**BRIEF**
Select all lines in the records that include "PLAYBOOK".

Top of RECORDS TO PROCESS

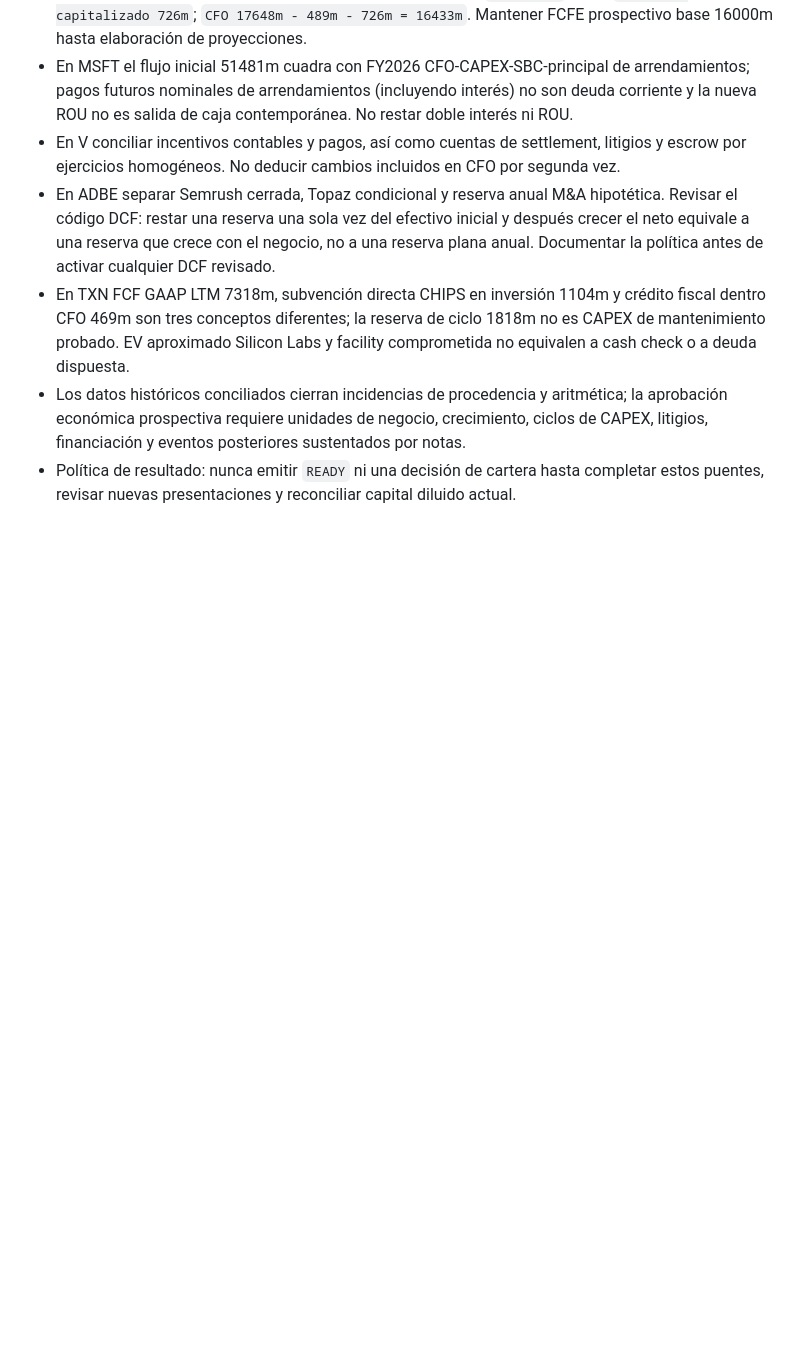
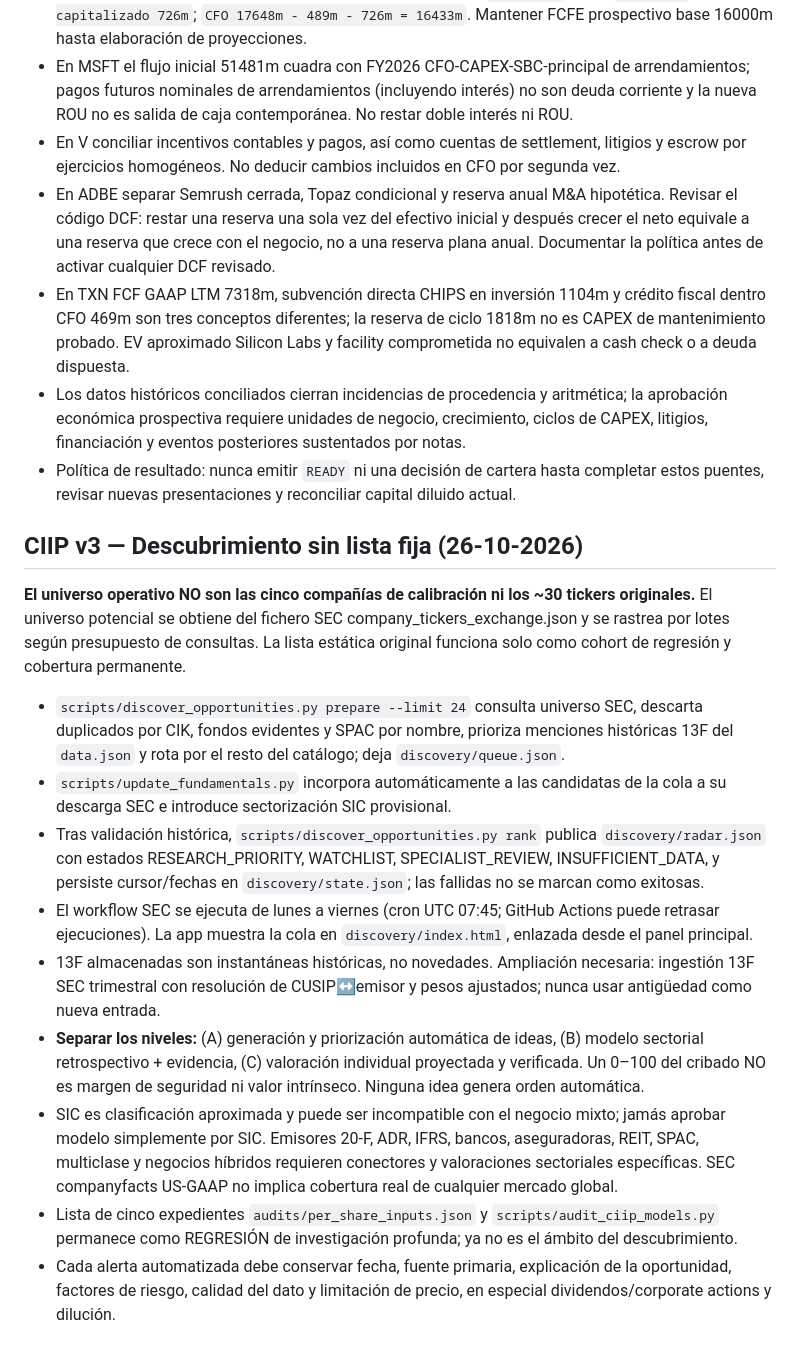
Before and after one commit to caligula2270-ctrl/ciip-investment-platform, a Markdown page: audits/PLAYBOOK.md, the part around the change. GitHub-like rendering; blank space fills up the shorter version.

Commit message:
docs: make unrestricted issuer discovery the default CIIP mission

```diff
--- a/audits/PLAYBOOK.md
+++ b/audits/PLAYBOOK.md
@@ -76,3 +76,17 @@ Clasificar HECHO / CÁLCULO / HIPÓTESIS / INFERENCIA / NO VERIFICADO. Conservar
 - En TXN FCF GAAP LTM 7318m, subvención directa CHIPS en inversión 1104m y crédito fiscal dentro CFO 469m son tres conceptos diferentes; la reserva de ciclo 1818m no es CAPEX de mantenimiento probado. EV aproximado Silicon Labs y facility comprometida no equivalen a cash check o a deuda dispuesta.
 - Los datos históricos conciliados cierran incidencias de procedencia y aritmética; la aprobación económica prospectiva requiere unidades de negocio, crecimiento, ciclos de CAPEX, litigios, financiación y eventos posteriores sustentados por notas.
 - Política de resultado: nunca emitir `READY` ni una decisión de cartera hasta completar estos puentes, revisar nuevas presentaciones y reconciliar capital diluido actual.
+
+
+## CIIP v3 — Descubrimiento sin lista fija (26-10-2026)
+**El universo operativo NO son las cinco compañías de calibración ni los ~30 tickers originales.** El universo potencial se obtiene del fichero SEC company_tickers_exchange.json y se rastrea por lotes según presupuesto de consultas. La lista estática original funciona solo como cohort de regresión y cobertura permanente.
+
+- `scripts/discover_opportunities.py prepare --limit 24` consulta universo SEC, descarta duplicados por CIK, fondos evidentes y SPAC por nombre, prioriza menciones históricas 13F del `data.json` y rota por el resto del catálogo; deja `discovery/queue.json`.
+- `scripts/update_fundamentals.py` incorpora automáticamente a las candidatas de la cola a su descarga SEC e introduce sectorización SIC provisional.
+- Tras validación histórica, `scripts/discover_opportunities.py rank` publica `discovery/radar.json` con estados RESEARCH_PRIORITY, WATCHLIST, SPECIALIST_REVIEW, INSUFFICIENT_DATA, y persiste cursor/fechas en `discovery/state.json`; las fallidas no se marcan como exitosas.
+- El workflow SEC se ejecuta de lunes a viernes (cron UTC 07:45; GitHub Actions puede retrasar ejecuciones). La app muestra la cola en `discovery/index.html`, enlazada desde el panel principal.
+- 13F almacenadas son instantáneas históricas, no novedades. Ampliación necesaria: ingestión 13F SEC trimestral con resolución de CUSIP↔emisor y pesos ajustados; nunca usar antigüedad como nueva entrada.
+- **Separar los niveles:** (A) generación y priorización automática de ideas, (B) modelo sectorial retrospectivo + evidencia, (C) valoración individual proyectada y verificada. Un 0–100 del cribado NO es margen de seguridad ni valor intrínseco. Ninguna idea genera orden automática.
+- SIC es clasificación aproximada y puede ser incompatible con el negocio mixto; jamás aprobar modelo simplemente por SIC. Emisores 20-F, ADR, IFRS, bancos, aseguradoras, REIT, SPAC, multiclase y negocios híbridos requieren conectores y valoraciones sectoriales específicas. SEC companyfacts US-GAAP no implica cobertura real de cualquier mercado global.
+- Lista de cinco expedientes `audits/per_share_inputs.json` y `scripts/audit_ciip_models.py` permanece como REGRESIÓN de investigación profunda; ya no es el ámbito del descubrimiento.
+- Cada alerta automatizada debe conservar fecha, fuente primaria, explicación de la oportunidad, factores de riesgo, calidad del dato y limitación de precio, en especial dividendos/corporate actions y dilución.
```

Bottom of RECORDS TO PROCESS

**TASK SOLUTION**
Before and after one commit to caligula2270-ctrl/ciip-investment-platform, a Markdown page: audits/PLAYBOOK.md, the part around the change. GitHub-like rendering; blank space fills up the shorter version.
--- a/audits/PLAYBOOK.md
+++ b/audits/PLAYBOOK.md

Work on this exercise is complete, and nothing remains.